Task brief: Output the listing below verbatim, but drop the images.

Data in this exercise:

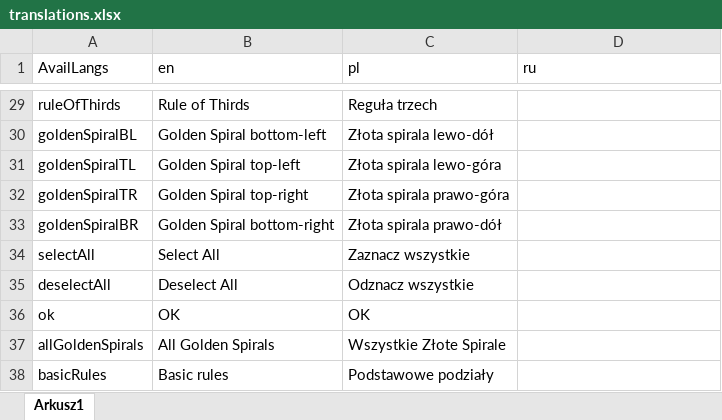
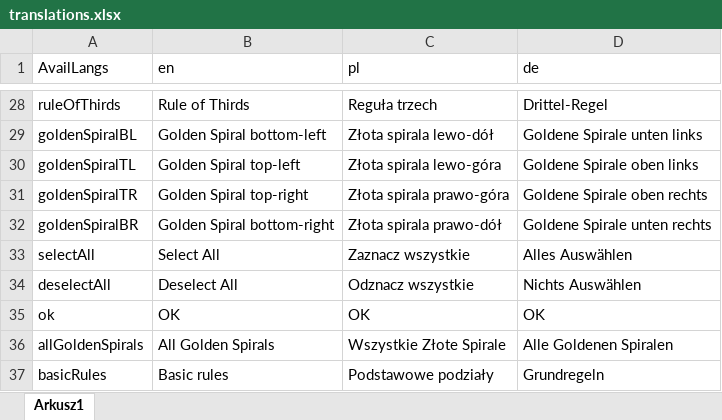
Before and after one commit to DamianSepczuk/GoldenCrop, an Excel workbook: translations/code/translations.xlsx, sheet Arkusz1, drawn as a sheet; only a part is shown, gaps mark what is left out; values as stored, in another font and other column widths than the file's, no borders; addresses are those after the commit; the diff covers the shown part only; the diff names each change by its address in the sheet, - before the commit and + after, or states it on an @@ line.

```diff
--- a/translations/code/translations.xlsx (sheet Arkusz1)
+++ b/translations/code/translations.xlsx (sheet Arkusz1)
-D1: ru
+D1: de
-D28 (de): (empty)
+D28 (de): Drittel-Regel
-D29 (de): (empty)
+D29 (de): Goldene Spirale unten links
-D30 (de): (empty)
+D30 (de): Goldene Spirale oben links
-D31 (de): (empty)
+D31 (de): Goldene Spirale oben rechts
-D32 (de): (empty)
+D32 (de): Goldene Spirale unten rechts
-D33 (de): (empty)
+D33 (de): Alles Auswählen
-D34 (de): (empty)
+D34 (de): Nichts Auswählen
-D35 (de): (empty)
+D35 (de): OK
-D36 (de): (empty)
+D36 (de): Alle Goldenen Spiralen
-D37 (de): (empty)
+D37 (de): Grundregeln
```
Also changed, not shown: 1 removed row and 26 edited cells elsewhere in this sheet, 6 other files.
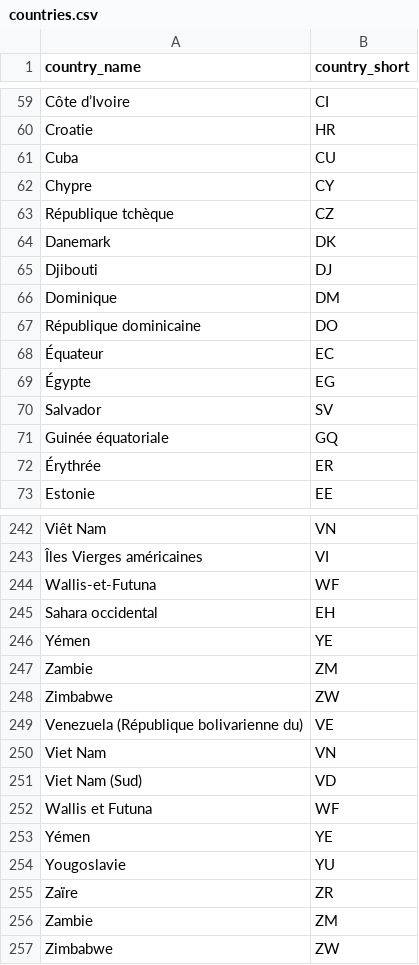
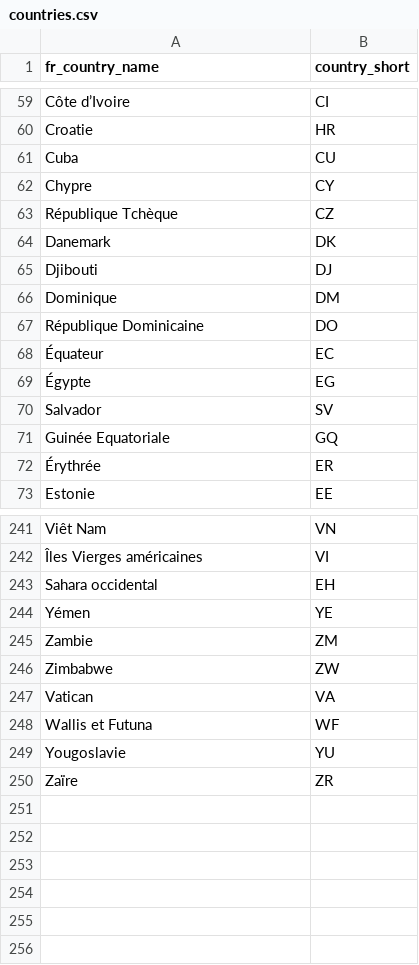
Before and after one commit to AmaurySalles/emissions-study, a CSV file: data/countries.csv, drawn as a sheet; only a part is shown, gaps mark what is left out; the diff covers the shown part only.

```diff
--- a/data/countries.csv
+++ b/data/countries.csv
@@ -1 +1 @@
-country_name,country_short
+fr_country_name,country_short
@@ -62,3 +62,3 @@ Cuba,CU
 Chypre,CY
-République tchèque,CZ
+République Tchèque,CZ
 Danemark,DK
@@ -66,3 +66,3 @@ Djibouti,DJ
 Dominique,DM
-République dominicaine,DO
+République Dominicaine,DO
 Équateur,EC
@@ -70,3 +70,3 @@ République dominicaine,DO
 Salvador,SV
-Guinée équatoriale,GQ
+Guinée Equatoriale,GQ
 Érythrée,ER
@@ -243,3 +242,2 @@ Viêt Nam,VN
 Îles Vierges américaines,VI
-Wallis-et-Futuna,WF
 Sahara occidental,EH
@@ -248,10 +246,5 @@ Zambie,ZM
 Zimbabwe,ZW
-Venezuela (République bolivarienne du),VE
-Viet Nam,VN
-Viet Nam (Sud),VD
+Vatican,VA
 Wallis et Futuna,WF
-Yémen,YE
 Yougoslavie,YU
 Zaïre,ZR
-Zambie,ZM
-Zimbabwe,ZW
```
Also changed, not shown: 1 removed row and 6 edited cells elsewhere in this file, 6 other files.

Your solution:
Before and after one commit to DamianSepczuk/GoldenCrop, an Excel workbook: translations/code/translations.xlsx, sheet Arkusz1, drawn as a sheet; only a part is shown, gaps mark what is left out; values as stored, in another font and other column widths than the file's, no borders; addresses are those after the commit; the diff covers the shown part only; the diff names each change by its address in the sheet, - before the commit and + after, or states it on an @@ line.

```diff
--- a/translations/code/translations.xlsx (sheet Arkusz1)
+++ b/translations/code/translations.xlsx (sheet Arkusz1)
-D1: ru
+D1: de
-D28 (de): (empty)
+D28 (de): Drittel-Regel
-D29 (de): (empty)
+D29 (de): Goldene Spirale unten links
-D30 (de): (empty)
+D30 (de): Goldene Spirale oben links
-D31 (de): (empty)
+D31 (de): Goldene Spirale oben rechts
-D32 (de): (empty)
+D32 (de): Goldene Spirale unten rechts
-D33 (de): (empty)
+D33 (de): Alles Auswählen
-D34 (de): (empty)
+D34 (de): Nichts Auswählen
-D35 (de): (empty)
+D35 (de): OK
-D36 (de): (empty)
+D36 (de): Alle Goldenen Spiralen
-D37 (de): (empty)
+D37 (de): Grundregeln
```
Also changed, not shown: 1 removed row and 26 edited cells elsewhere in this sheet, 6 other files.
Before and after one commit to AmaurySalles/emissions-study, a CSV file: data/countries.csv, drawn as a sheet; only a part is shown, gaps mark what is left out; the diff covers the shown part only.

```diff
--- a/data/countries.csv
+++ b/data/countries.csv
@@ -1 +1 @@
-country_name,country_short
+fr_country_name,country_short
@@ -62,3 +62,3 @@ Cuba,CU
 Chypre,CY
-République tchèque,CZ
+République Tchèque,CZ
 Danemark,DK
@@ -66,3 +66,3 @@ Djibouti,DJ
 Dominique,DM
-République dominicaine,DO
+République Dominicaine,DO
 Équateur,EC
@@ -70,3 +70,3 @@ République dominicaine,DO
 Salvador,SV
-Guinée équatoriale,GQ
+Guinée Equatoriale,GQ
 Érythrée,ER
@@ -243,3 +242,2 @@ Viêt Nam,VN
 Îles Vierges américaines,VI
-Wallis-et-Futuna,WF
 Sahara occidental,EH
@@ -248,10 +246,5 @@ Zambie,ZM
 Zimbabwe,ZW
-Venezuela (République bolivarienne du),VE
-Viet Nam,VN
-Viet Nam (Sud),VD
+Vatican,VA
 Wallis et Futuna,WF
-Yémen,YE
 Yougoslavie,YU
 Zaïre,ZR
-Zambie,ZM
-Zimbabwe,ZW
```
Also changed, not shown: 1 removed row and 6 edited cells elsewhere in this file, 6 other files.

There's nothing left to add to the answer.